_Records for the task_

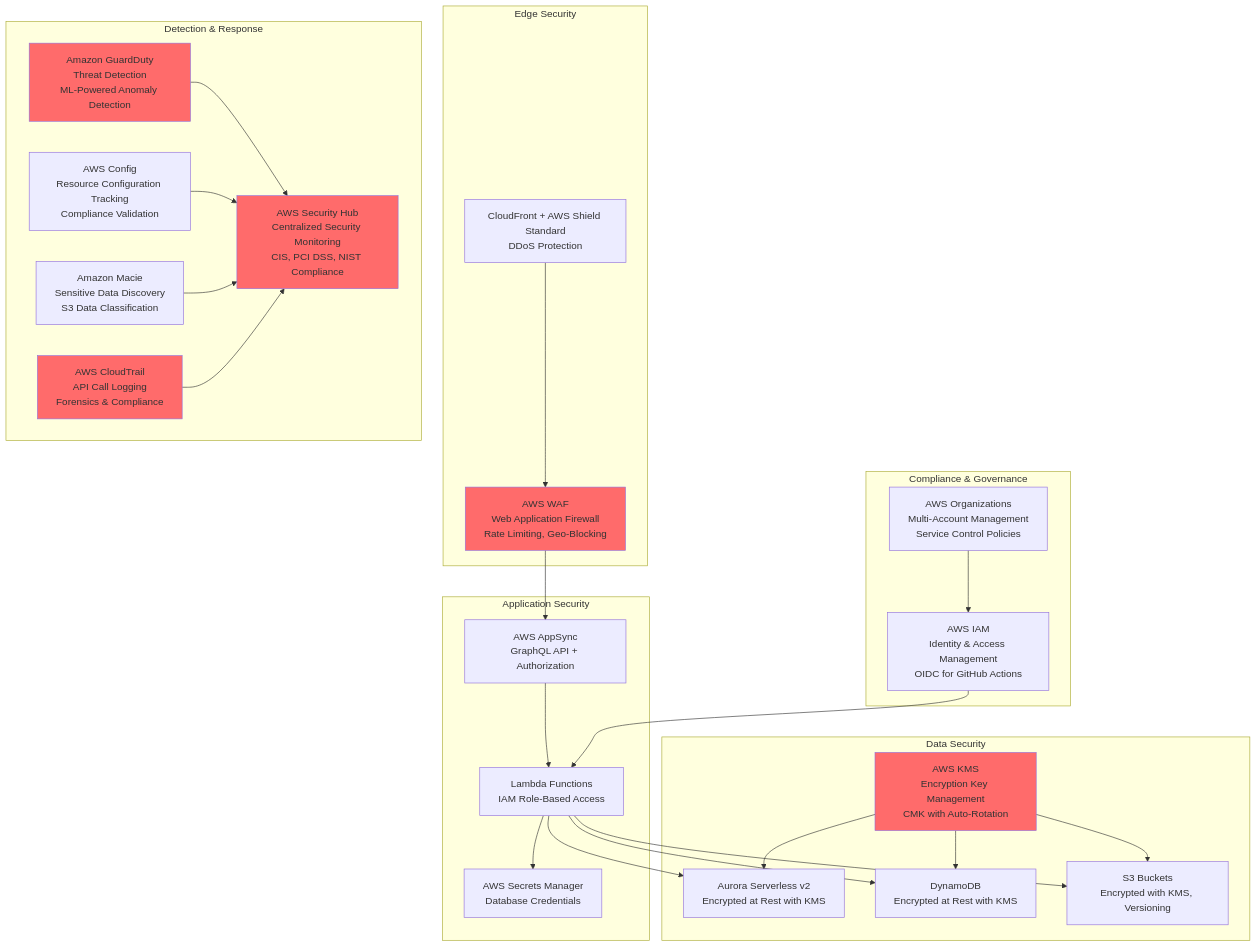
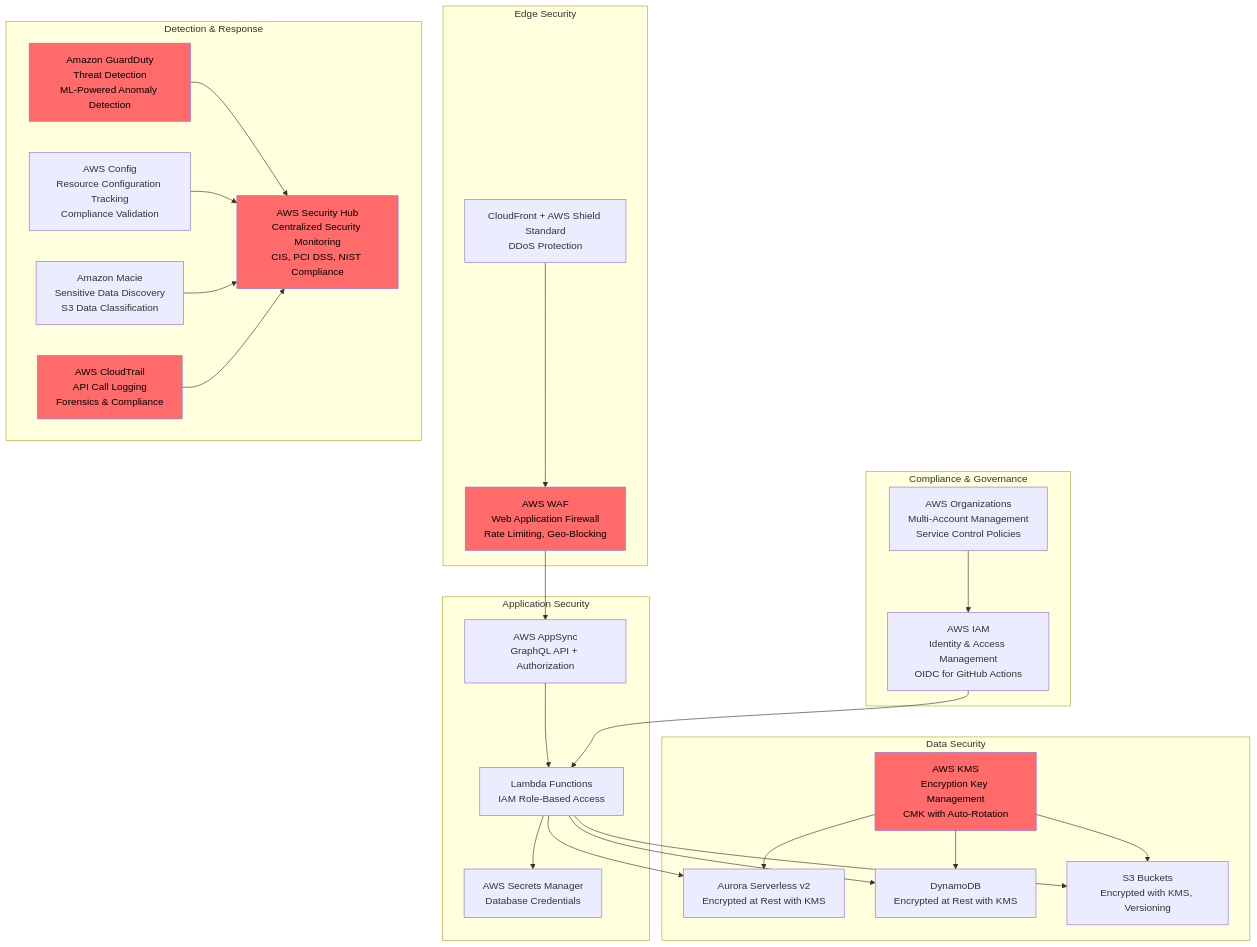
Before and after one commit to Hack23/riksdagsmonitor: the tenth of 14 diagrams in FUTURE_ARCHITECTURE.md, drawn with Mermaid. The commit also changed other lines of this file and 11 other files, not shown here.

First line of the commit message:
Fix broken mermaid diagrams: SWOT gantt, quadrantChart theming, init quotes, text colors

````diff
--- a/FUTURE_ARCHITECTURE.md
+++ b/FUTURE_ARCHITECTURE.md
@@ -1194,59 +1194,59 @@
 ```mermaid
 graph TB
     subgraph "Edge Security"
         CloudFront[CloudFront + AWS Shield Standard<br/>DDoS Protection]
         WAF[AWS WAF<br/>Web Application Firewall<br/>Rate Limiting, Geo-Blocking]
     end
     
     subgraph "Application Security"
         AppSync[AWS AppSync<br/>GraphQL API + Authorization]
         Lambda[Lambda Functions<br/>IAM Role-Based Access]
         Secrets[AWS Secrets Manager<br/>Database Credentials]
     end
     
     subgraph "Data Security"
         KMS[AWS KMS<br/>Encryption Key Management<br/>CMK with Auto-Rotation]
         Aurora[Aurora Serverless v2<br/>Encrypted at Rest with KMS]
         DynamoDB[DynamoDB<br/>Encrypted at Rest with KMS]
         S3[S3 Buckets<br/>Encrypted with KMS, Versioning]
     end
     
     subgraph "Detection & Response"
         GuardDuty[Amazon GuardDuty<br/>Threat Detection<br/>ML-Powered Anomaly Detection]
         SecurityHub[AWS Security Hub<br/>Centralized Security Monitoring<br/>CIS, PCI DSS, NIST Compliance]
         CloudTrail[AWS CloudTrail<br/>API Call Logging<br/>Forensics & Compliance]
         Config[AWS Config<br/>Resource Configuration Tracking<br/>Compliance Validation]
         Macie[Amazon Macie<br/>Sensitive Data Discovery<br/>S3 Data Classification]
     end
     
     subgraph "Compliance & Governance"
         IAM[AWS IAM<br/>Identity & Access Management<br/>OIDC for GitHub Actions]
         Organizations[AWS Organizations<br/>Multi-Account Management<br/>Service Control Policies]
     end
     
     CloudFront --> WAF
     WAF --> AppSync
     AppSync --> Lambda
     Lambda --> Secrets
     Lambda --> Aurora
     Lambda --> DynamoDB
     Lambda --> S3
     
     KMS --> Aurora
     KMS --> DynamoDB
     KMS --> S3
     
     GuardDuty --> SecurityHub
     Config --> SecurityHub
     Macie --> SecurityHub
     CloudTrail --> SecurityHub
     
     IAM --> Lambda
     Organizations --> IAM
     
-    style WAF fill:#FF6B6B
-    style GuardDuty fill:#FF6B6B
-    style SecurityHub fill:#FF6B6B
-    style KMS fill:#FF6B6B
-    style CloudTrail fill:#FF6B6B
+    style WAF fill:#FF6B6B,color:#000000
+    style GuardDuty fill:#FF6B6B,color:#000000
+    style SecurityHub fill:#FF6B6B,color:#000000
+    style KMS fill:#FF6B6B,color:#000000
+    style CloudTrail fill:#FF6B6B,color:#000000
 ```
````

_Work to be completed_
An exact repeat of the lines from the one containing "KMS --> DynamoDB" through the final line of the entries is the whole answer.

_Response to the task_
     KMS --> DynamoDB
     KMS --> S3
     
     GuardDuty --> SecurityHub
     Config --> SecurityHub
     Macie --> SecurityHub
     CloudTrail --> SecurityHub
     
     IAM --> Lambda
     Organizations --> IAM
     
-    style WAF fill:#FF6B6B
-    style GuardDuty fill:#FF6B6B
-    style SecurityHub fill:#FF6B6B
-    style KMS fill:#FF6B6B
-    style CloudTrail fill:#FF6B6B
+    style WAF fill:#FF6B6B,color:#000000
+    style GuardDuty fill:#FF6B6B,color:#000000
+    style SecurityHub fill:#FF6B6B,color:#000000
+    style KMS fill:#FF6B6B,color:#000000
+    style CloudTrail fill:#FF6B6B,color:#000000
 ```
````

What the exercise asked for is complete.